It’s Memorial Day weekend and you have nothing to do but brew, drink, and eat. But you could make your future brewing a little more productive with the very clever — and slightly challenging — UberFridge.
Homebrewer Elco Jacobs has posted a very detailed and easy-to-follow guide on how you turn an Arduino Nano and Asus router into an internet-connected temperature controller for your fermentation needs. Total cost? A couple of hours and about $100-$125, assuming you have a fridge. Not the cheapest project, but given that fermentation temperature has a major effect on the outcome of your homebrew, it’s not the worst money you could spend.
Jacobs has posted the code needed to run the whole system on Google Code, but his guide is definitely the place to start.
Innovation in pint glasses tends to come in the form of shape or weight, though not much has changed in decades (save for the famous Sam Adams glass). But clever marketers came up with a brilliant way to make you want to fill your glass with a dark beer: screen a special QR code onto the glass that can only be read when it’s up against a dark enough background.

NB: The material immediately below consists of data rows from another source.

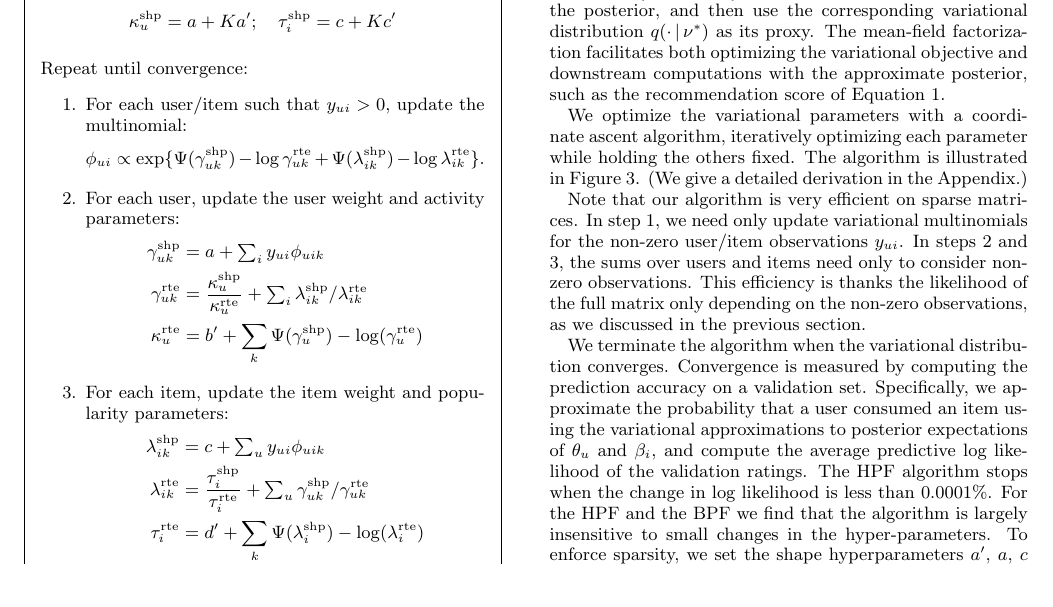
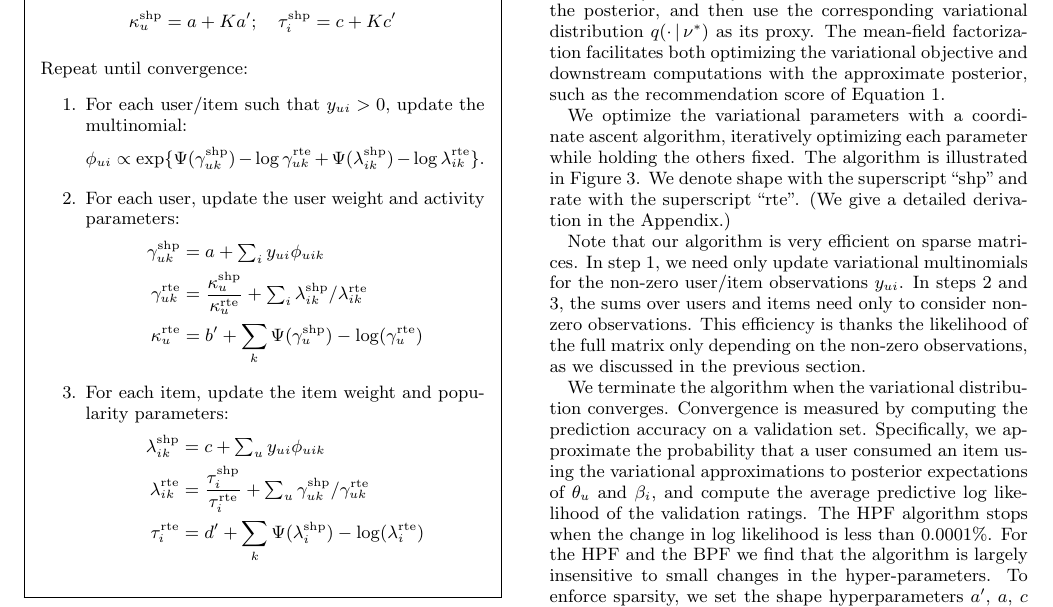
Before and after one commit to premgopalan/hgaprec, a LaTeX paper (KDD-paper/bpf-kdd.tex, which reads KDD-paper/inference.tex): part of page 5 of 9, cut so that both start at the same text, the shorter picture padded with empty space. Compiled offline with pdfLaTeX.

Commit message:
inference

```diff
--- a/KDD-paper/inference.tex
+++ b/KDD-paper/inference.tex
@@ -157,8 +157,9 @@ the recommendation score of \myeq{score}.
 
 We optimize the variational parameters with a coordinate ascent
 algorithm, iteratively optimizing each parameter while holding the
-others fixed.  The algorithm is illustrated in \myfig{batch}.  (We
-give a detailed derivation in the Appendix.)
+others fixed.  The algorithm is illustrated in \myfig{batch}. We
+denote shape with the superscript ``shp'' and rate with the
+superscript ``rte''.  (We give a detailed derivation in the Appendix.)
 
 Note that our algorithm is very efficient on sparse matrices. In step
 1, we need only update variational multinomials for the non-zero
```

For those who don’t know, QR codes are modern bar codes — they hold some form of data that can be read by one of dozens of different smartphone apps. For a QR code to work, like a barcode, the scanner needs to be able to tell the basic difference between white and black to be read (or some other combination of contrasting color). By printing a light-colored QR code onto a glass that simply can’t work with a light beer, it’s possible to provide some sort of bonus material with a dark beer.
Very clever, in the can’t-believe-I-didn’t-think-of-this-first kind of way.
This has been around for a little while, but we felt like it was worth posting again for another Friday how-to article.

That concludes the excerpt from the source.